Entries in spiders (2)


Late Afternoon in the Woodland Garden 

It is mid August, and I like to stroll through my woodland garden in late afternoon as the heat of the day subsides. Already I can feel hints of autumn in a cool breeze. Dusk has not yet begun to steal the light away, and the scene is breathtaking. I did not create my woodland garden with the transforming magic of late afternoon light in mind, but one could think so, if I were that talented a gardener. I am simply blessed.

Golden sun rays radiate through the entry to the woodland garden, illuminating the moss path and gilding the plantings:

I walk through the woodland garden slowly, dreamily admiring the light in the trees:

I gaze at the glittering leaves of 'Waterfall' Japanese maple:

Here is the view across the main planting bed in the woodland garden:

Near the Japanese maple is 'Lady in Red' hydrangea, named for its striking red stems:

There are not many flowers in the woodland garden in August. An exception is this hosta 'Royal Standard' bloom:

A few more lovely woodland plants catch my attention:Clockwise from top left: Abelia blooms; Variegated Japanese Pittosporum with Wood Aster in background; Japanese Painted Fern; Hepatica nobilis.I see a spider web, and I am reminded it will soon be "spider season", when female spiders build webs in a frenzy, preparing to catch food to sustain themselves while they mate and lay eggs. (The male spiders are so focused on the female spiders that they don't feed and die soon after their own role in reproduction is done.)

The late afternoon light glows through the fronds of a Birds Nest Fern. This is a tropical fern in a pot that I bring in for winter, but it flourishes outside through the summer in the woodland garden:

I find a small downy hawk feather caught in a branch.Then nearby I see a larger hawk feather on the ground. What story does this tell? Normal shedding, or something tragic?A nice breeze blows through the wind chimes.I close my eyes and listen to the music. 

The magic light that turns the woodland garden into a dreamland does not last long, and dusk creeps in. The mosquitos are biting. Time to go inside! 


My Little Orb Weaver

I was outside and walked into a spider web the other day. I turned around and managed to get the web wrapped across my mouth and draped through my hair. I spit and frantically batted at it, imagining the spider heading right into some facial orifice. Somehow I was able to extricate myself, and I fortunately never saw the spider. Poor spider. She was probably more distressed than I was.

Have you noticed how many more spider webs there are in the fall? That's because immature spiders usually come out of their egg sacks in the spring, then take most of the summer to grow up. When they mature, they concentrate on reproducing. Females need lots of energy to produce eggs, so they eat a lot. Thus, lots of spider webs to catch their food. While male spiders will spin webs to catch prey when they are young, upon maturity they usually abandon the practice to concentrate on mating.

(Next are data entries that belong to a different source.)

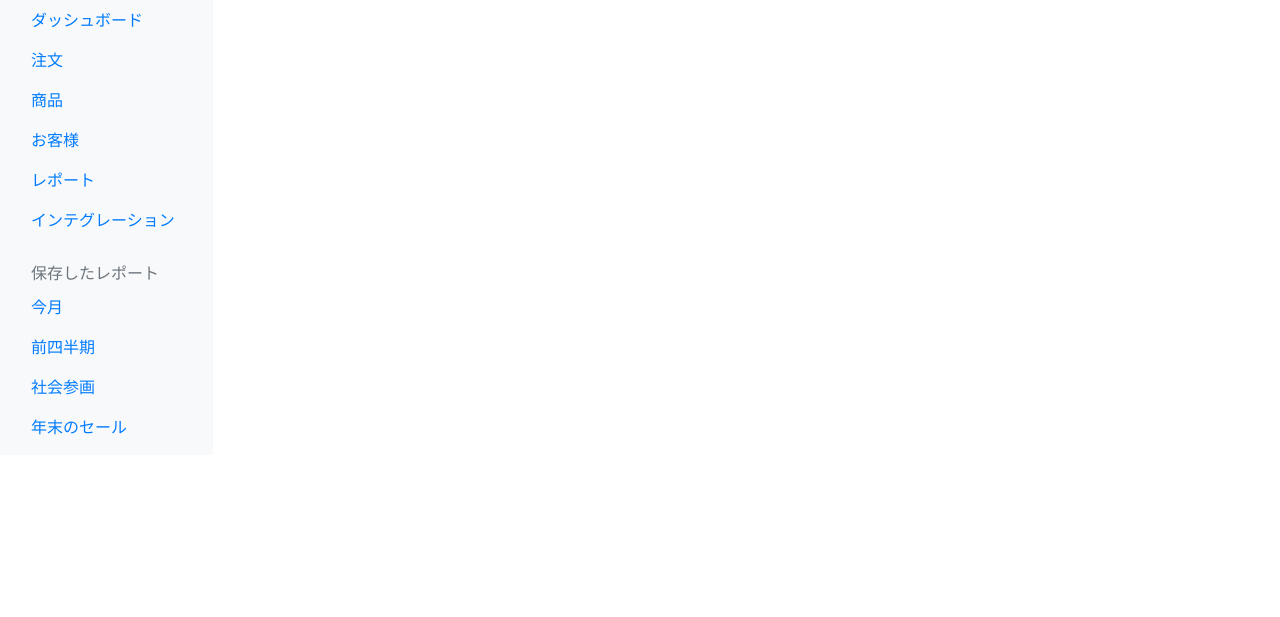
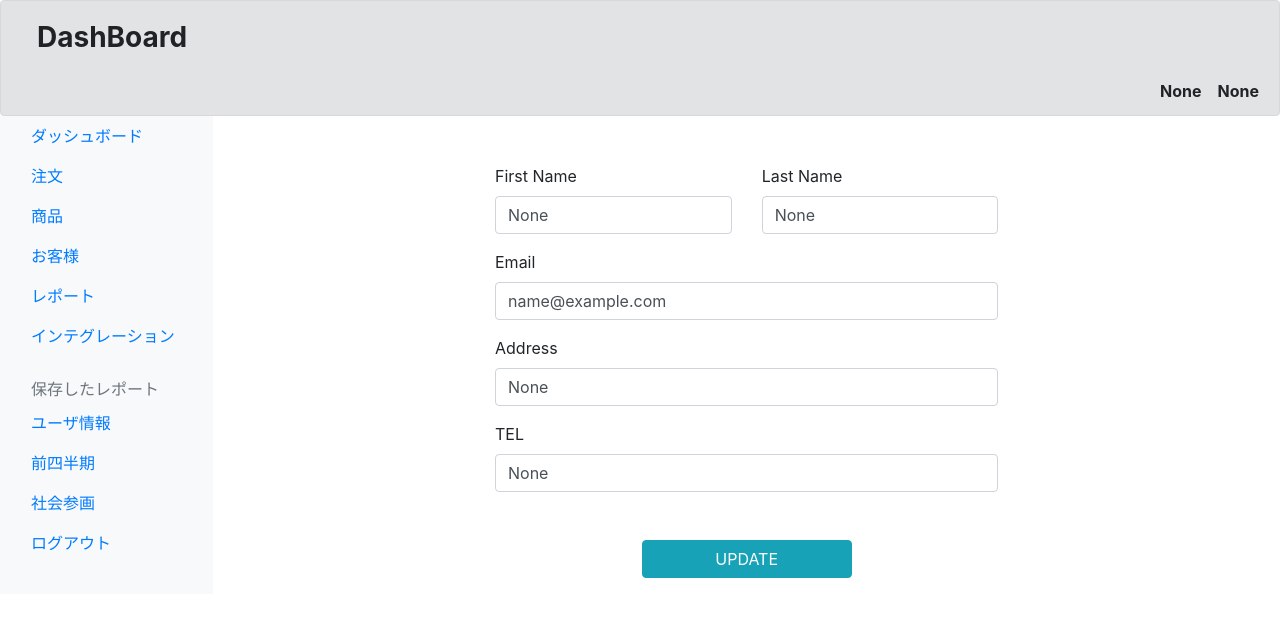
Before and after one commit to cntn-jr/ActionLogger_Django, a Django app: page /updateUser/ in a window 1280 px wide. Shown: the top 617 px of the page. Run offline with Django 3.2, Linux system fonts and the light colour scheme; the visitor is signed in with stand-in values (Sample User, id 1); some libraries are stand-ins or nearby versions.

Commit message:
ユーザ情報の更新とログアウト機能

```diff
--- a/actionLoggerApp/models.py
+++ b/actionLoggerApp/models.py
@@ -13,7 +13,7 @@
             raise ValueError('Users must have an email address')
 
         user = self.model(
-            userId=userId,
+            userId=self.normalize_username(userId),
         )
 
         user.set_password(password)
@@ -34,7 +34,7 @@
         return user
 
 class SiteUser(AbstractBaseUser):
-    userId_regix=RegexValidator(regex='^[0-9]{4-10}$')
+    userId_regix=RegexValidator(regex='^[a-zA-Z0-9-_]{4-10}$')
     userId = models.CharField(
         primary_key=True,
         # validators=[userId_regix],
--- a/actionLoggerApp/urls.py
+++ b/actionLoggerApp/urls.py
@@ -1,8 +1,9 @@
 from django.urls import path, include
-from .views import loginfunc, topPagefunc, updateUserfunc
+from .views import loginfunc, topPagefunc, updateUserfunc, logoutfunc
 
 urlpatterns = [
     path('login/', loginfunc, name='login'),
     path('topPage/', topPagefunc, name='topPage'),
     path('updateUser/', updateUserfunc, name='updateUser'),
+    path('logout/', logoutfunc, name='logout'),
 ]
--- a/actionLoggerApp/views.py
+++ b/actionLoggerApp/views.py
@@ -1,7 +1,8 @@
 from django.shortcuts import render
-from django.contrib.auth import authenticate, login
+from django.contrib.auth import authenticate, login, logout
 from django.contrib.auth.decorators import login_required
-from django.shortcuts import redirect
+from django.shortcuts import redirect, get_object_or_404
+from .models import SiteUser
 
 # Create your views here.
 def loginfunc(request):
@@ -18,10 +19,28 @@
     else:
         return render(request, 'login.html', {'pageTitle':'Login'})
 
+def logoutfunc(request):
+    logout(request)
+    return redirect('login')
+
 @login_required #ユーザがログインしていれば
+# トップページ
 def topPagefunc(request):
-    return render(request, 'topPage.html', {'pageTitle':'DashBoard'})
+    return render(request, 'topPage.html', {'pageTitle':'DashBoard', 'loginUser' : request.user})
 
 @login_required
+# ユーザの情報を更新
 def updateUserfunc(request):
-    return render(request, 'updateUser.html', {'pageTitle':'updateUser'})
+    if request.method == 'GET':
+        # ページの表示
+        return render(request, 'updateUser.html', {'pageTitle':'updateUser', 'loginUser' : request.user})
+    else:
+        # ユーザ上更新の処理
+        user = request.user
+        user.firstName = request.POST['firstName']
+        user.lastName = request.POST['lastName']
+        user.address = request.POST['address']
+        user.email = request.POST['email']
+        user.tel = request.POST['tel']
+        user.save()
+        return redirect('topPage')
--- a/actionLoggerProject/settings.py
+++ b/actionLoggerProject/settings.py
@@ -125,3 +125,5 @@
 STATIC_URL = '/static/'
 
 AUTH_USER_MODEL = 'actionLoggerApp.SiteUser'
+
+LOGIN_URL = 'login'
--- a/templates/base_dashboard.html
+++ b/templates/base_dashboard.html
@@ -12,6 +12,17 @@
         <title>{{pageTitle}} -ActionLogger-</title>
     </head>
     <body>
+        <div class="alert alert-secondary mb-0" role="alert">
+            <h3 class="alert-heading">
+                <a class='alert-link nav-link' href='{% url 'topPage' %}'>DashBoard</a>
+            </h3>
+            <p class='ml-5'></p>
+            <div class='userInfo text-right'>
+                <a class='alert-link' href='{% url 'updateUser' %}'>
+                    {{ loginUser.lastName }}　{{ loginUser.firstName }}
+                </a>
+            </div>
+        </div>
         {% block header %}
         {% endblock header %}
         <div class="container-fluid">
@@ -20,7 +31,7 @@
                     <div class="sidebar-sticky">
                         <ul class="nav flex-column">
                             <li class="nav-item">
-                                <a class="nav-link active" href="#">
+                                <a class="nav-link" href="{% url 'topPage' %}">
                                     <span data-feather="home"></span>
                                     <!-- Dashboard <span class="sr-only">(current)</span> -->
                                     ダッシュボード <span class="sr-only">(現在位置)</span>
@@ -67,9 +78,9 @@
                         </h6>
                         <ul class="nav flex-column mb-2">
                             <li class="nav-item">
-                                <a class="nav-link" href="#">
+                                <a class="nav-link" href='{% url 'updateUser' %}'>
                                     <!-- Current month -->
-                                    今月
+                                    ユーザ情報
                                 </a>
                             </li>
                             <li class="nav-item">
@@ -85,9 +96,9 @@
                                 </a>
                             </li>
                             <li class="nav-item">
-                                <a class="nav-link" href="#">
+                                <a class="nav-link" href="{% url 'logout' %}">
                                     <!-- Year-end sale -->
-                                    年末のセール
+                                    ログアウト
                                 </a>
                             </li>
                         </ul>
--- a/templates/topPage.html
+++ b/templates/topPage.html
@@ -1,7 +1,3 @@
 {% extends 'base_dashboard.html' %}
 {% block header %}
-    <div class="alert alert-secondary mb-0" role="alert">
-        <h3 class="alert-heading">DashBoard</h3>
-        <p class='ml-5'></p>
-    </div>
 {% endblock header %}
--- a/templates/updateUser.html
+++ b/templates/updateUser.html
@@ -1 +1,34 @@
 {% extends 'base_dashboard.html' %}
+{% block header %}
+{% endblock header %}
+{% block content %}
+    <div class='container col-5 mt-5'>
+        <form method="post">{% csrf_token %}
+            <div class="form-group row">
+                <div class='col'>
+                    <label for="exampleFormControlInput1">First Name</label>
+                    <input type="text" class="form-control" id="exampleFormControlInput1" placeholder="" name='firstName' value={{loginUser.firstName}}>
+                </div>
+                <div class='col'>
+                    <label for="exampleFormControlInput1">Last Name</label>
+                    <input type="text" class="form-control" id="exampleFormControlInput1" placeholder="" name='lastName' value={{loginUser.lastName}}>
+                </div>
+            </div>
+            <div class="form-group">
+                <label for="exampleFormControlInput1">Email</label>
+                <input type="email" class="form-control" id="exampleFormControlInput1" placeholder="" name='email' value={{loginUser.email}}>
+            </div>
+            <div class="form-group">
+                <label for="exampleFormControlInput1">Address</label>
+                <input type="text" class="form-control" id="exampleFormControlInput1" placeholder="" name='address' value={{loginUser.address}}>
+            </div>
+            <div class="form-group">
+                <label for="exampleFormControlInput1">TEL</label>
+                <input type="text" class="form-control" id="exampleFormControlInput1" placeholder="" name='tel' value={{loginUser.tel}}>
+            </div>
+            <div class="form-group text-center mt-5">
+                <button class="btn btn-info text-white col-5" type='submit'>UPDATE</button>
+            </div>
+        </form>
+    </div>
+{% endblock content %}
```
Also changed, not shown: actionLoggerApp/migrations/0012_auto_20210212_0209.py (added), actionLoggerApp/migrations/0013_auto_20210212_0211.py (added), actionLoggerApp/migrations/0014_auto_20210212_0244.py (added), actionLoggerApp/migrations/0015_auto_20210212_0246.py (added), actionLoggerApp/migrations/0016_auto_20210212_0301.py (added).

I was fortunate to see the next spider web before I walked into it. It seemed to be a large web for such a small spider. I think the spider was just getting started:

Here is a close-up of the spider. She is very interesting!

I looked up my spider on line and easily identified it as a spiny-back orb weaver, Gasteracantha cancriformis. These distinctive crab-shaped spiders have spines along their sides. They have color variations of red, white, yellow and black, depending on their region. They are very small. The male is only up to 1/18 inch, while the female is larger at about 3/8 inch. They are short-lived spiders, living from 2 to 5 months. The male dies only 8 days after mating and the female dies soon after laying her eggs.

These orb weavers are garden spiders. They do not invade the house, and they are not dangerous. They are good guys, preying on flies, mosquitos, beetles, and many flying insects that are harmful to crops and ornamental plants in our gardens. They are susceptible to insecticides, so use of artificial pesticides should be minimized.

There are many species of orb weavers across the world. The famous little spider in Charlotte's Web, by E. B. White, was a kind of orb weaver. Next time I see a spider web in my garden, I will think twice about knocking it down!